Eventually, as water from melting glaciers and rain continued to rush down and fill the valley floor (accompanied by sediment from the Sangre and San Juan mountains), large lakes spread across the valley floor. These lakes and streams cultivated an extremely lively ecosystem full of diverse plant and animal life. Mammoths and prehistoric bison roamed the area during this time, and while they may have been lost to the past, the descendants of the prehistoric bison still call the Valley home today. The lakes, also, became a feature of history as sediment and sand build-up from the mountains increased, eventually causing the lakes to dry up altogether. Today the dunes stand in their place, a monument to the past. However, unlike most monuments, the dunes are always changing. As wind blows in opposite directions, east from the Sangres and west from the San Juans, sand builds up vertically, forever shifting and reshaping the dune field. The Utes refer to the dunes as “saa waap maa nache” or “sand that moves” and the Jicarille Apaches named them “Sei-anyedi,” which means “it goes up and down”.

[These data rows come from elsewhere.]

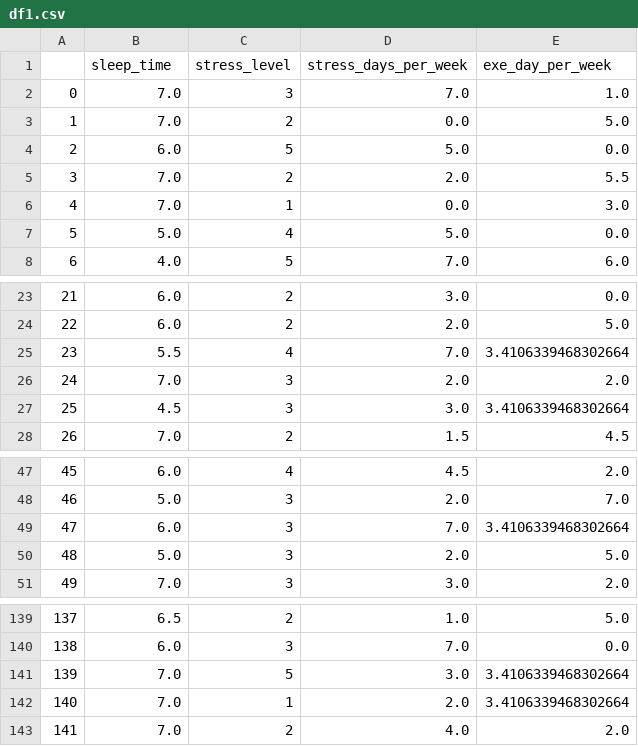
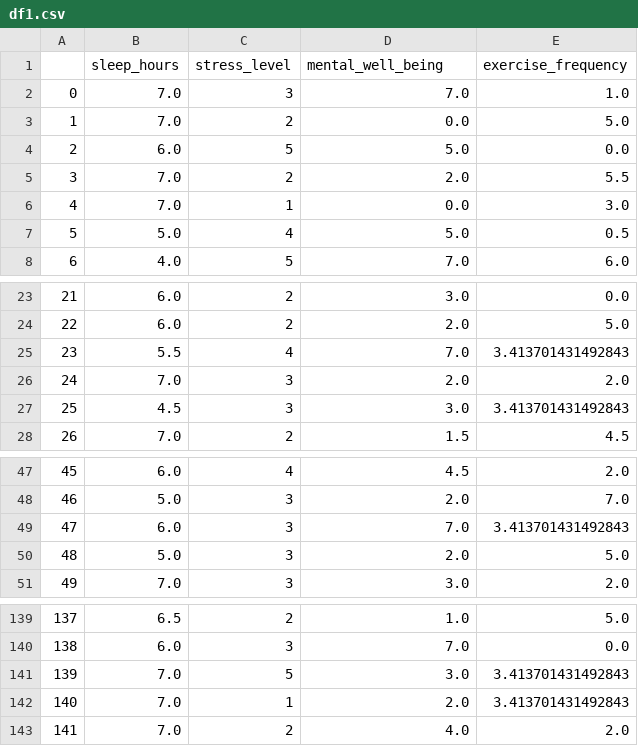
Before and after one commit to ga1nang/ce1, a CSV file: df1.csv, drawn as a sheet; only a part is shown, gaps mark what is left out; the diff covers the shown part only.

```diff
--- a/df1.csv
+++ b/df1.csv
@@ -1,2 +1,2 @@
-,sleep_time,stress_level,stress_days_per_week,exe_day_per_week
+,sleep_hours,stress_level,mental_well_being,exercise_frequency
 0,7.0,3,7.0,1.0
@@ -6,3 +6,3 @@
 4,7.0,1,0.0,3.0
-5,5.0,4,5.0,0.0
+5,5.0,4,5.0,0.5
 6,4.0,5,7.0,6.0
@@ -24,5 +24,5 @@
 22,6.0,2,2.0,5.0
-23,5.5,4,7.0,3.4106339468302664
+23,5.5,4,7.0,3.413701431492843
 24,7.0,3,2.0,2.0
-25,4.5,3,3.0,3.4106339468302664
+25,4.5,3,3.0,3.413701431492843
 26,7.0,2,1.5,4.5
@@ -48,3 +48,3 @@
 46,5.0,3,2.0,7.0
-47,6.0,3,7.0,3.4106339468302664
+47,6.0,3,7.0,3.413701431492843
 48,5.0,3,2.0,5.0
@@ -140,4 +140,4 @@
 138,6.0,3,7.0,0.0
-139,7.0,5,3.0,3.4106339468302664
-140,7.0,1,2.0,3.4106339468302664
+139,7.0,5,3.0,3.413701431492843
+140,7.0,1,2.0,3.413701431492843
 141,7.0,2,4.0,2.0
```
Also changed, not shown: 1 edited cell elsewhere in this file, df2.csv, 1 other file.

A detailed history of the dunes is ever-emerging as scientific research advances. That said, you don’t have to be a scientist to appreciate the beauty and singularity of this mountain valley. The Great Sand Dunes are the highest inland dunes in North America, and the ecosystem that surrounds them is uniquely vibrant and diverse, home to bobcats, porcupines, deer and elk, coyotes, weasels, as well as an immense variety of birds (great horned owls, burrowing owls, red tailed hawks, ferruginous hawks, etc). The dunes are a marvel, whether in winter, dusted with snow crystalized by the morning sun, or in the summer months, lit by a spotlight of gold beneath a sky of heavy monsoon clouds. It’s no wonder why this place has been revered by Native Americans, explorers, and early settlers alike; a reverence and appreciation that is still felt every time you look out the window at the Zapata Lodge.